*THE TASK*: The answer must be a single number, namely how many lines in the entries below contain the string "static".
····················
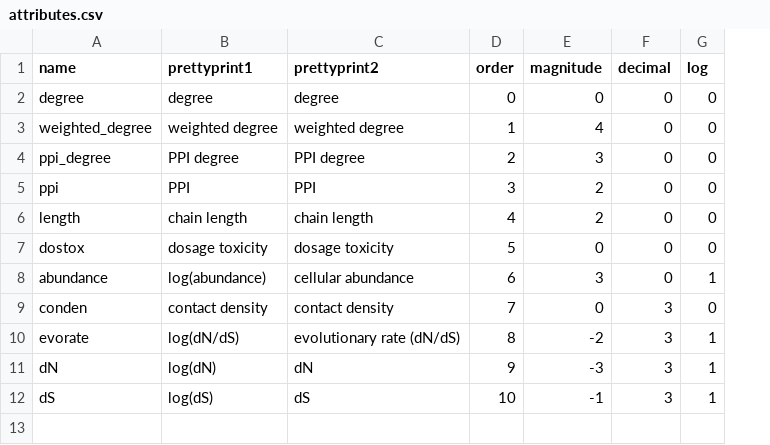
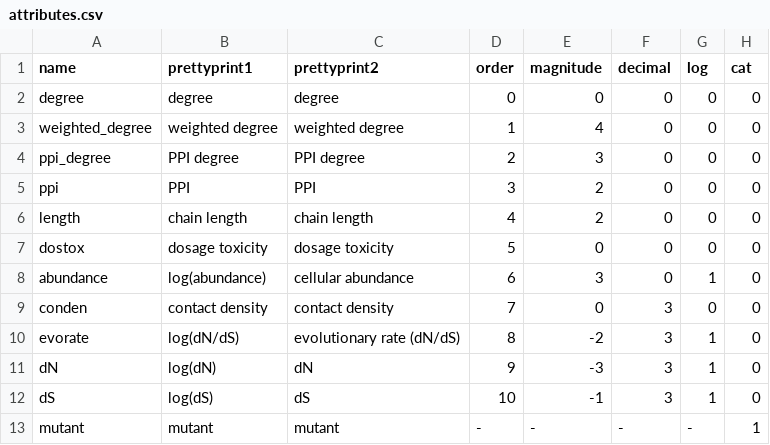
Before and after one commit to rrazban/proteomevis, a CSV file: proteomevis/static/attributes/attributes.csv, drawn as a sheet; the diff names each change by its address in the sheet, - before the commit and + after, or states it on an @@ line.

Commit message:
added categorical attribute to attributes manager

```diff
--- a/proteomevis/static/attributes/attributes.csv
+++ b/proteomevis/static/attributes/attributes.csv
+column H (cat), rows 2-12: all 0
+row 13: mutant | mutant | mutant | - | - | - | - | 1
```
Also changed, not shown: 1 other file.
····················
*FINAL ANSWER*: 3